Everything in the listing below should be repeated verbatim, apart from the pictures.

[Opening Data section section]

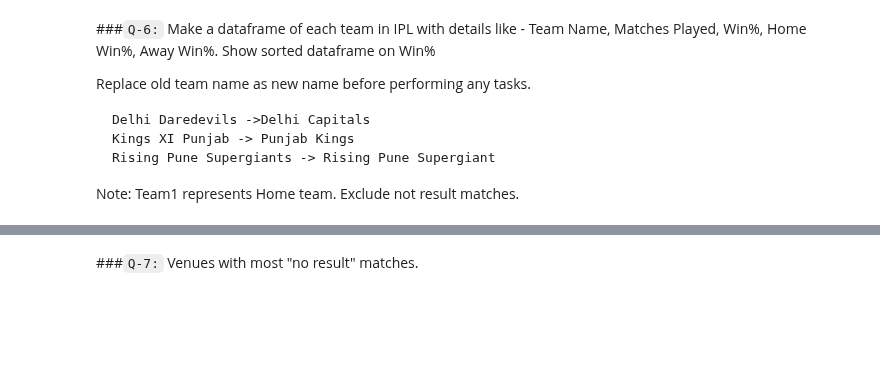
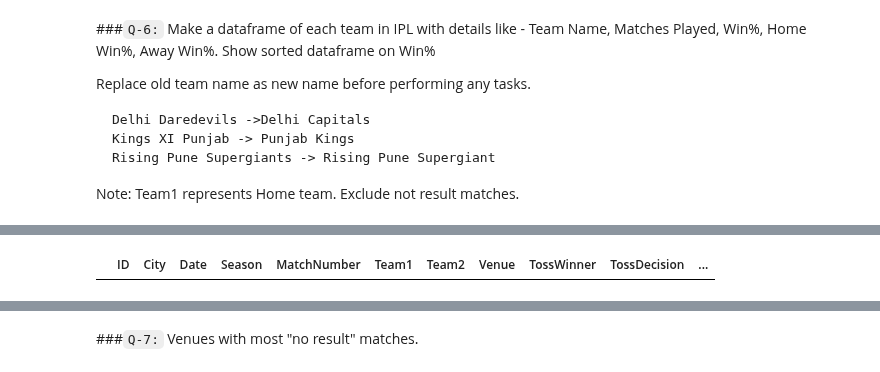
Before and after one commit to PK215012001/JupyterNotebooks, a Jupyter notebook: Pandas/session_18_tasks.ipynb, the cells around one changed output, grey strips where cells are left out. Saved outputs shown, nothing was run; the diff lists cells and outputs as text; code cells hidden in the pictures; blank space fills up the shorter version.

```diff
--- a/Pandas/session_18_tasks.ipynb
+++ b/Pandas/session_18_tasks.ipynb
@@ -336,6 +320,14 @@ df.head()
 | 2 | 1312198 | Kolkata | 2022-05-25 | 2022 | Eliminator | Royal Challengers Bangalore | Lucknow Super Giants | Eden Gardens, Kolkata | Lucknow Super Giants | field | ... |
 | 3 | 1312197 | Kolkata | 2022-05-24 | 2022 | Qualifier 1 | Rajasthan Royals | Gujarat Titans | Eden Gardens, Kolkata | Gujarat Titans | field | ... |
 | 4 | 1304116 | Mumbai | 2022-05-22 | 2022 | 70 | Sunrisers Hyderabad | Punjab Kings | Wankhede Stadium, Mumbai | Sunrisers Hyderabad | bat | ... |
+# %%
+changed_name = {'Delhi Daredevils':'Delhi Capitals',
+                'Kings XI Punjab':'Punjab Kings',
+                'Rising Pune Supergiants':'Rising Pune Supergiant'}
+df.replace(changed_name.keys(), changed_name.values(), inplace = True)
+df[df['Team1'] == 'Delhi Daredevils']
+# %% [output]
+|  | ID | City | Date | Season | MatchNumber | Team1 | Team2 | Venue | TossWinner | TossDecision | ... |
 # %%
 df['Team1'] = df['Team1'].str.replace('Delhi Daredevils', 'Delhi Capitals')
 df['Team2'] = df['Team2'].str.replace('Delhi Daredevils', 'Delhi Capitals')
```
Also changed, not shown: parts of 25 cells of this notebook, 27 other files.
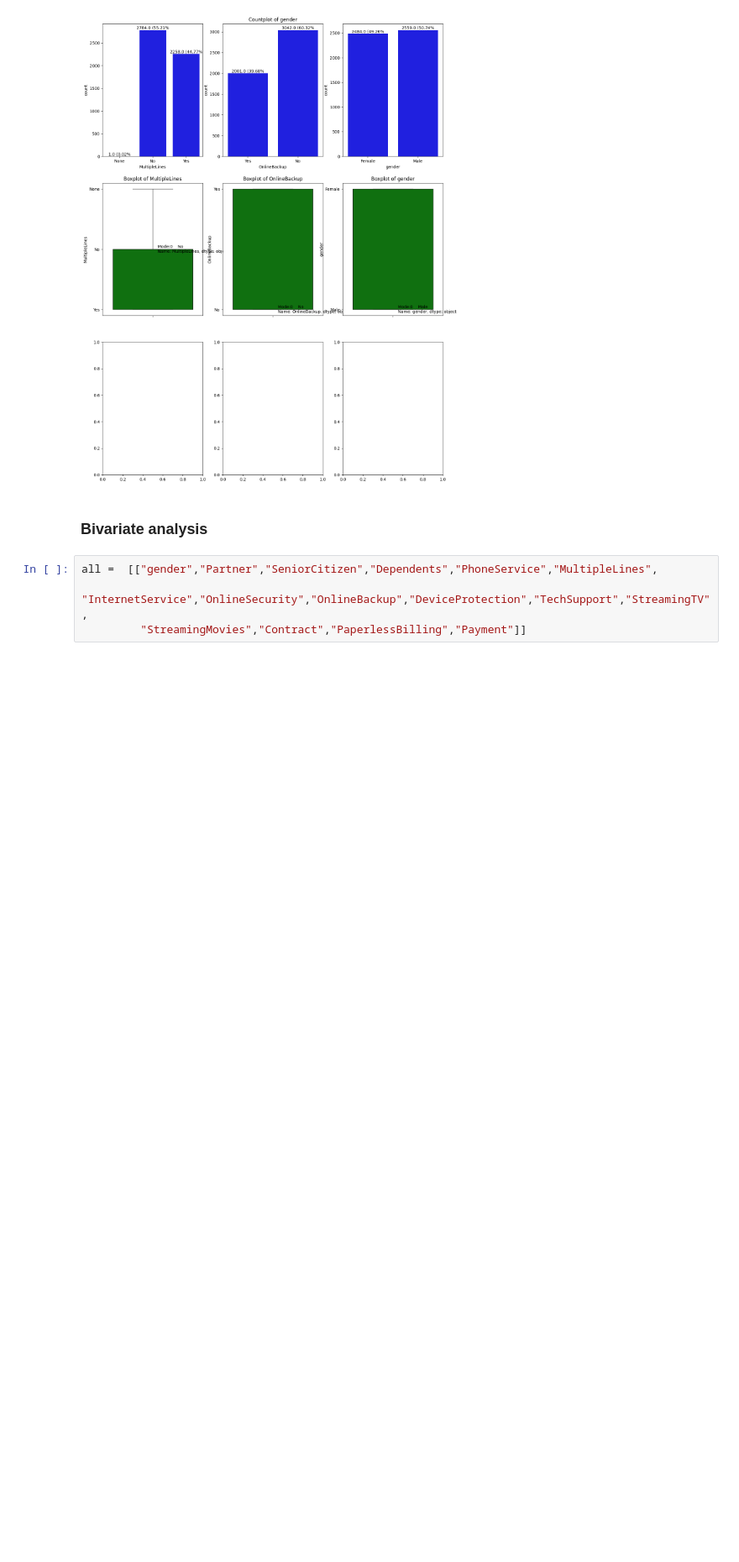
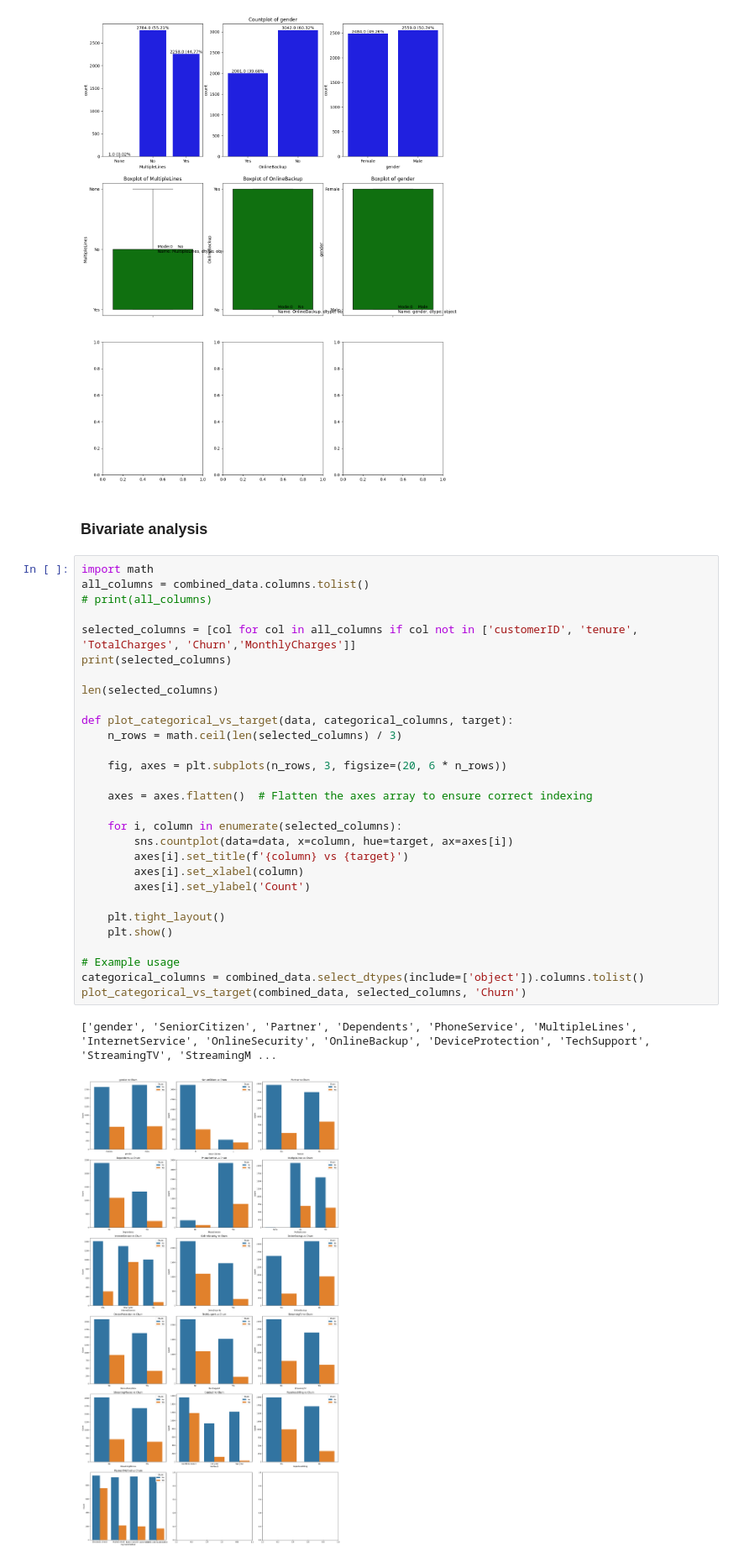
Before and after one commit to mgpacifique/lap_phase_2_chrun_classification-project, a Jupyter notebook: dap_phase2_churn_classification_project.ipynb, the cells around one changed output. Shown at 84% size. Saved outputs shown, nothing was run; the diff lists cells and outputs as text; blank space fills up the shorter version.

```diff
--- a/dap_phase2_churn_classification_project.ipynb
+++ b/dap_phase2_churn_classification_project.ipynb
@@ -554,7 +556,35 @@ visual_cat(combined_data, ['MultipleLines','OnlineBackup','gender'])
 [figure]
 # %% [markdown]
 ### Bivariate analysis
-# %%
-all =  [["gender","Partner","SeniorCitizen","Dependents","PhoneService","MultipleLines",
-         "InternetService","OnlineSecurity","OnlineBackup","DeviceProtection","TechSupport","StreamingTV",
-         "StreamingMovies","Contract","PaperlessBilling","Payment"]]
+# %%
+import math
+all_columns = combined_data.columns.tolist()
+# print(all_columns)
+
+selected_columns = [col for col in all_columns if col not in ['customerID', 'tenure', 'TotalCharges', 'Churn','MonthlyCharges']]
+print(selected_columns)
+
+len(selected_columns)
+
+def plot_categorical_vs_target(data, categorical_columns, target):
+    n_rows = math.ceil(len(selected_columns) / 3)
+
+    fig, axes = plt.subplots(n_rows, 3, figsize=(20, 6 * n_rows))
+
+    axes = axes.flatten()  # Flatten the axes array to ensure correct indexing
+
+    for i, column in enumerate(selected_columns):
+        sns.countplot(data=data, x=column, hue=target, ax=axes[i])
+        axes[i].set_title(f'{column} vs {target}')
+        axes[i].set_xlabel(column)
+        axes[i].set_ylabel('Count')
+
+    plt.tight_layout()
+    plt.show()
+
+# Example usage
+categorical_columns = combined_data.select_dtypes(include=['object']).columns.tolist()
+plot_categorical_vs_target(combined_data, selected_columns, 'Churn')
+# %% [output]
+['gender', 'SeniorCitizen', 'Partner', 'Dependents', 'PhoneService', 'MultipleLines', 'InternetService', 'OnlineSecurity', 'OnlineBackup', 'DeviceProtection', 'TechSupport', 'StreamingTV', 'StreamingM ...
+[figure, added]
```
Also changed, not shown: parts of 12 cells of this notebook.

[Closing Data section section]

* **Answer to this task**:
Before and after one commit to PK215012001/JupyterNotebooks, a Jupyter notebook: Pandas/session_18_tasks.ipynb, the cells around one changed output, grey strips where cells are left out. Saved outputs shown, nothing was run; the diff lists cells and outputs as text; code cells hidden in the pictures; blank space fills up the shorter version.

```diff
--- a/Pandas/session_18_tasks.ipynb
+++ b/Pandas/session_18_tasks.ipynb
@@ -336,6 +320,14 @@ df.head()
 | 2 | 1312198 | Kolkata | 2022-05-25 | 2022 | Eliminator | Royal Challengers Bangalore | Lucknow Super Giants | Eden Gardens, Kolkata | Lucknow Super Giants | field | ... |
 | 3 | 1312197 | Kolkata | 2022-05-24 | 2022 | Qualifier 1 | Rajasthan Royals | Gujarat Titans | Eden Gardens, Kolkata | Gujarat Titans | field | ... |
 | 4 | 1304116 | Mumbai | 2022-05-22 | 2022 | 70 | Sunrisers Hyderabad | Punjab Kings | Wankhede Stadium, Mumbai | Sunrisers Hyderabad | bat | ... |
+# %%
+changed_name = {'Delhi Daredevils':'Delhi Capitals',
+                'Kings XI Punjab':'Punjab Kings',
+                'Rising Pune Supergiants':'Rising Pune Supergiant'}
+df.replace(changed_name.keys(), changed_name.values(), inplace = True)
+df[df['Team1'] == 'Delhi Daredevils']
+# %% [output]
+|  | ID | City | Date | Season | MatchNumber | Team1 | Team2 | Venue | TossWinner | TossDecision | ... |
 # %%
 df['Team1'] = df['Team1'].str.replace('Delhi Daredevils', 'Delhi Capitals')
 df['Team2'] = df['Team2'].str.replace('Delhi Daredevils', 'Delhi Capitals')
```
Also changed, not shown: parts of 25 cells of this notebook, 27 other files.
Before and after one commit to mgpacifique/lap_phase_2_chrun_classification-project, a Jupyter notebook: dap_phase2_churn_classification_project.ipynb, the cells around one changed output. Shown at 84% size. Saved outputs shown, nothing was run; the diff lists cells and outputs as text; blank space fills up the shorter version.

```diff
--- a/dap_phase2_churn_classification_project.ipynb
+++ b/dap_phase2_churn_classification_project.ipynb
@@ -554,7 +556,35 @@ visual_cat(combined_data, ['MultipleLines','OnlineBackup','gender'])
 [figure]
 # %% [markdown]
 ### Bivariate analysis
-# %%
-all =  [["gender","Partner","SeniorCitizen","Dependents","PhoneService","MultipleLines",
-         "InternetService","OnlineSecurity","OnlineBackup","DeviceProtection","TechSupport","StreamingTV",
-         "StreamingMovies","Contract","PaperlessBilling","Payment"]]
+# %%
+import math
+all_columns = combined_data.columns.tolist()
+# print(all_columns)
+
+selected_columns = [col for col in all_columns if col not in ['customerID', 'tenure', 'TotalCharges', 'Churn','MonthlyCharges']]
+print(selected_columns)
+
+len(selected_columns)
+
+def plot_categorical_vs_target(data, categorical_columns, target):
+    n_rows = math.ceil(len(selected_columns) / 3)
+
+    fig, axes = plt.subplots(n_rows, 3, figsize=(20, 6 * n_rows))
+
+    axes = axes.flatten()  # Flatten the axes array to ensure correct indexing
+
+    for i, column in enumerate(selected_columns):
+        sns.countplot(data=data, x=column, hue=target, ax=axes[i])
+        axes[i].set_title(f'{column} vs {target}')
+        axes[i].set_xlabel(column)
+        axes[i].set_ylabel('Count')
+
+    plt.tight_layout()
+    plt.show()
+
+# Example usage
+categorical_columns = combined_data.select_dtypes(include=['object']).columns.tolist()
+plot_categorical_vs_target(combined_data, selected_columns, 'Churn')
+# %% [output]
+['gender', 'SeniorCitizen', 'Partner', 'Dependents', 'PhoneService', 'MultipleLines', 'InternetService', 'OnlineSecurity', 'OnlineBackup', 'DeviceProtection', 'TechSupport', 'StreamingTV', 'StreamingM ...
+[figure, added]
```
Also changed, not shown: parts of 12 cells of this notebook.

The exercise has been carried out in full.